Republicans are taking a page out of George Orwell's "1984" by trying to make everyone forget the way Donald Trump behaved toward Vladimir Putin.
GOP lawmakers are trying to wave away Trump's fawning over the Russian president, and now the ex-president and House minority leader Kevin McCarthy are even trying to claim President Joe Biden "gave Vladimir Putin a pass" in their first meeting this week, reported CNN's Stephen Collinson.
"McCarthy didn't mention two intelligence operations by Russia to meddle in US elections to help Trump win," Collinson wrote. "Nor did he mention Trump's notorious press conference in Helsinki when the then-president threw U.S. spy agencies under the bus on live television and embraced the denials of Putin, a former KGB officer, on election interference. Trump's former top Russia adviser, Fiona Hill, told CNN this week that she considered faking a medical emergency to stop the press conference in 2018 since it was so excruciating and damaging to US interests."
The former president, outrageously, told Fox News sycophant Sean Hannity that Biden gave Russia "a very big stage" but "we got nothing."

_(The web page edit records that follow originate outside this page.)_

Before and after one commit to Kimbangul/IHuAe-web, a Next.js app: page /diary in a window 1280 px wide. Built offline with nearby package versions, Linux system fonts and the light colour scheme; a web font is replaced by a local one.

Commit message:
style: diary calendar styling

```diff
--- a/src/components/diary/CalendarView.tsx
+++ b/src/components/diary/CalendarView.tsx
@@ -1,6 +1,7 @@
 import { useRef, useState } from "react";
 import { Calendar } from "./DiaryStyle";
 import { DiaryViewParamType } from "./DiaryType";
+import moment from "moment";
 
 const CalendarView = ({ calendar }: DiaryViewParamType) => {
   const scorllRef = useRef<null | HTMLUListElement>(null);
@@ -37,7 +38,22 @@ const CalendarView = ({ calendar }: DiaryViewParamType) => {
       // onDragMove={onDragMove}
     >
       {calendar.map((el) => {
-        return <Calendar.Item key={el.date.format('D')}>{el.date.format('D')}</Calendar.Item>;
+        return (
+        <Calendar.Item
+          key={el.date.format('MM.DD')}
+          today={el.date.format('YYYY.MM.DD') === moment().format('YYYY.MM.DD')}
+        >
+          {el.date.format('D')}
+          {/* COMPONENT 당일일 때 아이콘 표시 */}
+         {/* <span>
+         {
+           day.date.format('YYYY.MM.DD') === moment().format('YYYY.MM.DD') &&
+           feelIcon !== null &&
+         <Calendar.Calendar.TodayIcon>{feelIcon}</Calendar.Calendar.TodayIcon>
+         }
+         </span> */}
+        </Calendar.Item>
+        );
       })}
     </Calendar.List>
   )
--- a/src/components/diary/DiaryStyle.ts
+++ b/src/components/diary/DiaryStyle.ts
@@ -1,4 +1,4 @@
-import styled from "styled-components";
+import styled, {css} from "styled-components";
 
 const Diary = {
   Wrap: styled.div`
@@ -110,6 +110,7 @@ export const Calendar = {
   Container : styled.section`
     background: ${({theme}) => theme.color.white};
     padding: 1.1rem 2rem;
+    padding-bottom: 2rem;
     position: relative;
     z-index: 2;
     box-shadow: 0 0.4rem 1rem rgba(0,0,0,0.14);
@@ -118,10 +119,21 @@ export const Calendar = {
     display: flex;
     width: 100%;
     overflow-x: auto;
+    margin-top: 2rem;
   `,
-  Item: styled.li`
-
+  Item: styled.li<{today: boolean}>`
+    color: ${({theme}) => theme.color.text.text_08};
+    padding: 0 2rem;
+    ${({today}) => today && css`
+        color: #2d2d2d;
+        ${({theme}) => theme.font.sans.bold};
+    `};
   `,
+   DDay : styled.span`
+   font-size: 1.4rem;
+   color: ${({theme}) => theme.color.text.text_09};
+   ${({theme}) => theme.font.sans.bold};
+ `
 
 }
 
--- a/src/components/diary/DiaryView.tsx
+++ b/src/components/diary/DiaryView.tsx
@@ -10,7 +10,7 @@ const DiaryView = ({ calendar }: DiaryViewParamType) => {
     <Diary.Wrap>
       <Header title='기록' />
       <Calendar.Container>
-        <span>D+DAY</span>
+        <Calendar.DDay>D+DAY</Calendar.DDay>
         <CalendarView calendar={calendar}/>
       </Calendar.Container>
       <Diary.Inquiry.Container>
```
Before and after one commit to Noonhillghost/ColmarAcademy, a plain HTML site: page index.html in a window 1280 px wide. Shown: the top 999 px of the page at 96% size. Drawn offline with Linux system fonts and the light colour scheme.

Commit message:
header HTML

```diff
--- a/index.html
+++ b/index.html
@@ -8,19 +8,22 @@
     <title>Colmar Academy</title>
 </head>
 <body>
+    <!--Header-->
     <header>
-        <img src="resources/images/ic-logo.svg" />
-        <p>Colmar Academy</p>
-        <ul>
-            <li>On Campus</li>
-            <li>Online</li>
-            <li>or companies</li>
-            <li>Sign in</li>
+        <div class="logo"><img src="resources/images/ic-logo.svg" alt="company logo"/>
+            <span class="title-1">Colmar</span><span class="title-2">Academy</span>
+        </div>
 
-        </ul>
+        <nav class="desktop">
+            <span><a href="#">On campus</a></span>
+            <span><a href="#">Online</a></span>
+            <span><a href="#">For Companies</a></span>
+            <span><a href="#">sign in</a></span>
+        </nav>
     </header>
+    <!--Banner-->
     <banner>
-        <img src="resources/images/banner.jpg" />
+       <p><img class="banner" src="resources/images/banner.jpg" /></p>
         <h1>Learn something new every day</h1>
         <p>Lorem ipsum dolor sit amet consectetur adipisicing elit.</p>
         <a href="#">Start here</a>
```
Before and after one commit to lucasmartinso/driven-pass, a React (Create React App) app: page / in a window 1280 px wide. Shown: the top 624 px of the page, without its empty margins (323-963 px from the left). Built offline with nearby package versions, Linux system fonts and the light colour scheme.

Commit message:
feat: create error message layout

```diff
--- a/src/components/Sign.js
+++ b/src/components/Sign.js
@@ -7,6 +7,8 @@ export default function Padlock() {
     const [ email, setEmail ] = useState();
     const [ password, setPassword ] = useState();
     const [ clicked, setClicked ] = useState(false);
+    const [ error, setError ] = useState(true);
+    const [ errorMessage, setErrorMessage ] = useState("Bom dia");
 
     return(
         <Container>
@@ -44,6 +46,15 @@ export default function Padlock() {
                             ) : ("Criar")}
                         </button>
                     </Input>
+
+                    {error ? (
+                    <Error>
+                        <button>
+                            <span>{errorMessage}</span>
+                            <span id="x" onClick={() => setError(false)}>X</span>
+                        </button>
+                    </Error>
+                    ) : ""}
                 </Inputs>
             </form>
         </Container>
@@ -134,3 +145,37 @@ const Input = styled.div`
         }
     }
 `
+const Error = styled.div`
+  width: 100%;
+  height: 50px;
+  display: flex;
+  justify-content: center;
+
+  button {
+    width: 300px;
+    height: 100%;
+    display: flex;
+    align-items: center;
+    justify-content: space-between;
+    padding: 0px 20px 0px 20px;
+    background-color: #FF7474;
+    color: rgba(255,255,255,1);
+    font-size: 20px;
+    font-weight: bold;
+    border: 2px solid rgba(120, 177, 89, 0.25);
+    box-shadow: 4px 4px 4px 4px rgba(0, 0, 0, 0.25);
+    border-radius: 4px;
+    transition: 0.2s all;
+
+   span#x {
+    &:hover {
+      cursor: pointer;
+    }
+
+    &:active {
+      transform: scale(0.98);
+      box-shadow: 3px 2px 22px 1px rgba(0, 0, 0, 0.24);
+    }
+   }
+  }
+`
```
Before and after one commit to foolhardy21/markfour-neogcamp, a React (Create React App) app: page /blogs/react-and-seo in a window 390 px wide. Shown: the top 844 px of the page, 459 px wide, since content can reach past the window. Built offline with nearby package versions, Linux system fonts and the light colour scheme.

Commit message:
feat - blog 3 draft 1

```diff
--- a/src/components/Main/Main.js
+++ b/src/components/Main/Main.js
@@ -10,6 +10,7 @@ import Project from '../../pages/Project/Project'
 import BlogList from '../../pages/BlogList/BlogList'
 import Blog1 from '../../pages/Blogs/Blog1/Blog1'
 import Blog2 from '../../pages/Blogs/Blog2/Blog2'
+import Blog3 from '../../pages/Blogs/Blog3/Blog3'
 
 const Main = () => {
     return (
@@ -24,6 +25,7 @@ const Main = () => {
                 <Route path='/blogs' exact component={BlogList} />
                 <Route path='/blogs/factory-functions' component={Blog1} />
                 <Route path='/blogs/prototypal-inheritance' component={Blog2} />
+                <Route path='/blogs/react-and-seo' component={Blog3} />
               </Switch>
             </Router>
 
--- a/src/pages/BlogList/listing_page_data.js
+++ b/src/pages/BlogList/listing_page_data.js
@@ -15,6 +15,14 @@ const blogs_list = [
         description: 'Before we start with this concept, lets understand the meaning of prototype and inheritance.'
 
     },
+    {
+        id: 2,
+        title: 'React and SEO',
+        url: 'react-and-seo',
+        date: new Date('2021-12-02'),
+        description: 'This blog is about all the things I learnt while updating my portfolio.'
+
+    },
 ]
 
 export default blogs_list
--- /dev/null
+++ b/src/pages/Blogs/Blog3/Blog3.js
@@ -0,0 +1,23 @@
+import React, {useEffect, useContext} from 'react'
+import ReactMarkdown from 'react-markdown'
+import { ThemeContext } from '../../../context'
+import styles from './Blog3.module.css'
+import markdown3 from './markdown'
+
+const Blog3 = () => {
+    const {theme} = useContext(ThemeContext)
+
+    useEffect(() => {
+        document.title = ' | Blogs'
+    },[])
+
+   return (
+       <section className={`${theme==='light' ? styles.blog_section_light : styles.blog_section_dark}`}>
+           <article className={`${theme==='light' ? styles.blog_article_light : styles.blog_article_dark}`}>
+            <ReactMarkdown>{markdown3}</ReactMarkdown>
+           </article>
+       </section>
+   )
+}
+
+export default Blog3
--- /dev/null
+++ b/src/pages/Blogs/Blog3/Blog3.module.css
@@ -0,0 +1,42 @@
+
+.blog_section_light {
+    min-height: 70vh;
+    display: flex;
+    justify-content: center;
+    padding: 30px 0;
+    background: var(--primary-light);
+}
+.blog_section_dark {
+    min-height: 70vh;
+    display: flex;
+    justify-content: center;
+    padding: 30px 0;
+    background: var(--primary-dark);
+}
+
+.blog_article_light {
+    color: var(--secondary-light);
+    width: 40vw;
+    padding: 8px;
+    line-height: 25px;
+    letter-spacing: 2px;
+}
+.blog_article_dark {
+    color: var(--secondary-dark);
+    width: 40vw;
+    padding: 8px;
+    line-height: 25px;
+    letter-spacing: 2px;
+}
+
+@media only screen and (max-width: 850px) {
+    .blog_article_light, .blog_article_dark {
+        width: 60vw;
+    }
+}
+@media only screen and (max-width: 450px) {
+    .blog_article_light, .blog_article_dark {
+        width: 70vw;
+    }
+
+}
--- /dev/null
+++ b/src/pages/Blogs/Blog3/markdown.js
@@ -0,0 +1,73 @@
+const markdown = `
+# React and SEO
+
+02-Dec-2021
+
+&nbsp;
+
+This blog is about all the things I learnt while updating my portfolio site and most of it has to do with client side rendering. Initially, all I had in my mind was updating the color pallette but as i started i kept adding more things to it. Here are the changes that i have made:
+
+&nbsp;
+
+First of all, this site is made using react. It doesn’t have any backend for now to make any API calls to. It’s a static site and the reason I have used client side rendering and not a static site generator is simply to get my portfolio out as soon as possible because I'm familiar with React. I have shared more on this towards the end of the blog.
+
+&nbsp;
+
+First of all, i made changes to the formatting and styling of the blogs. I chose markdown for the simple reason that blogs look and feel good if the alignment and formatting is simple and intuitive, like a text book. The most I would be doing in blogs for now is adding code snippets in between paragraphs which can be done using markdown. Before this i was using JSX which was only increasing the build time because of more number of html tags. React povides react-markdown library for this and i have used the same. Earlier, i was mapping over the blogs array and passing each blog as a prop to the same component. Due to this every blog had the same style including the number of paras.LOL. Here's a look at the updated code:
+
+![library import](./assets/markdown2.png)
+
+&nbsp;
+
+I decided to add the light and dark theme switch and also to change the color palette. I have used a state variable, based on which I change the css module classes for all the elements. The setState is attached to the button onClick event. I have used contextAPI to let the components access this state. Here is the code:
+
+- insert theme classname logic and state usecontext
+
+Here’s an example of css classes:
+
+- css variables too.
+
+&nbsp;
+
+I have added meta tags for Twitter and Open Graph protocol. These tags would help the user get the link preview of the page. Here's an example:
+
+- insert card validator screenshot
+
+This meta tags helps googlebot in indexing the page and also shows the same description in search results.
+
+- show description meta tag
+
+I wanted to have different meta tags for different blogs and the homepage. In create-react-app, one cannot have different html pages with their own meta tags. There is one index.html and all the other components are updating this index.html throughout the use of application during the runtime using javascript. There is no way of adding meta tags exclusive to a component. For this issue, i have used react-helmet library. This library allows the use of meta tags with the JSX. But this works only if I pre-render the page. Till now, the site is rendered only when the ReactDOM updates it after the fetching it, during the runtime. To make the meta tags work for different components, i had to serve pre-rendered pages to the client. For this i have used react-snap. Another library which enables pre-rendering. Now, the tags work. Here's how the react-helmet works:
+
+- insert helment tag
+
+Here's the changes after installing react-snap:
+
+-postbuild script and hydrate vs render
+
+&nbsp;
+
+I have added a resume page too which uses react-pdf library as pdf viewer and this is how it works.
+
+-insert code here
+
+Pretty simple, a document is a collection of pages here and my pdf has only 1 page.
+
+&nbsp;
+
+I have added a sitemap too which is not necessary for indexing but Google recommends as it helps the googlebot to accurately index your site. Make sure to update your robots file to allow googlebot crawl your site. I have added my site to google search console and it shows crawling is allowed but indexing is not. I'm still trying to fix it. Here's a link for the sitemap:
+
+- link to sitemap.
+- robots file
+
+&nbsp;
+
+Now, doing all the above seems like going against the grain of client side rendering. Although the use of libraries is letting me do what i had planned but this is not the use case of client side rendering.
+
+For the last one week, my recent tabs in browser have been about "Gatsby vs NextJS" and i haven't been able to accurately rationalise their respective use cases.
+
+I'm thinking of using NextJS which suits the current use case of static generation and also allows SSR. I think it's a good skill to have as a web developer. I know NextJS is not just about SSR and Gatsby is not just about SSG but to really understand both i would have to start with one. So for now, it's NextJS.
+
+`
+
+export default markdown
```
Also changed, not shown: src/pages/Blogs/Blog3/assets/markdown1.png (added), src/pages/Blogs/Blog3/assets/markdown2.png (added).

"Trump's critique of his successor was especially ironic, because the key criticism of his meetings with tyrant Kim Jong Un was that he ceded the prize North Korean leaders have craved for decades -- recognition on a platform alongside the U.S. leader -- while failing to slow Pyongyang's nuclear program," Collinson wrote.
Republicans are trying to rewrite the history of Trump's four-year term, which ended only months ago, with the same lies and false realities that marked his presidency.
"What you're seeing and what you're reading is not what's happening," Trump said in 2018, giving away the game.
Now the entire party is engaged in spreading the "alternative facts" that Trump's White House once used to mislead Americans.
"It is a chilling reminder of how a totalitarian government rewrote every book, changed dates and falsified every record in George Orwell's novel 'Nineteen Eighty-Four,' to such a point that 'history has stopped' and nothing exists except a present in which the Party is always right," Collinson wrote.